Stored records:
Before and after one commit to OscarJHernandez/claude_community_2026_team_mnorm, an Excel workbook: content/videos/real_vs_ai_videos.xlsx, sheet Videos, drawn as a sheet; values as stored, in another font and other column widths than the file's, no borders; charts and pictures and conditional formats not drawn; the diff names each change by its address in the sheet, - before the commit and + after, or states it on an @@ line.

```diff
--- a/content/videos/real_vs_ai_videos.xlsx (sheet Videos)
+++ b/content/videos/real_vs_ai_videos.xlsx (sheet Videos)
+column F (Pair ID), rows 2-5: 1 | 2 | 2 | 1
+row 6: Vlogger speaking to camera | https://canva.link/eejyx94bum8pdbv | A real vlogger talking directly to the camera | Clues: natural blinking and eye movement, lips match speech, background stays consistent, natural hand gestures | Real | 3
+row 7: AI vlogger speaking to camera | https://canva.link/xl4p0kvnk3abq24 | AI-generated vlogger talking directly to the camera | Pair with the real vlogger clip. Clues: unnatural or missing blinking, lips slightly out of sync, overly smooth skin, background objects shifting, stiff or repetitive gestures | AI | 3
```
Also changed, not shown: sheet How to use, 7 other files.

→ **Instructions for the task**
How many lines in these entries hold the string "sheet"? Answer with the number alone.

→ **Result of this exercise**
4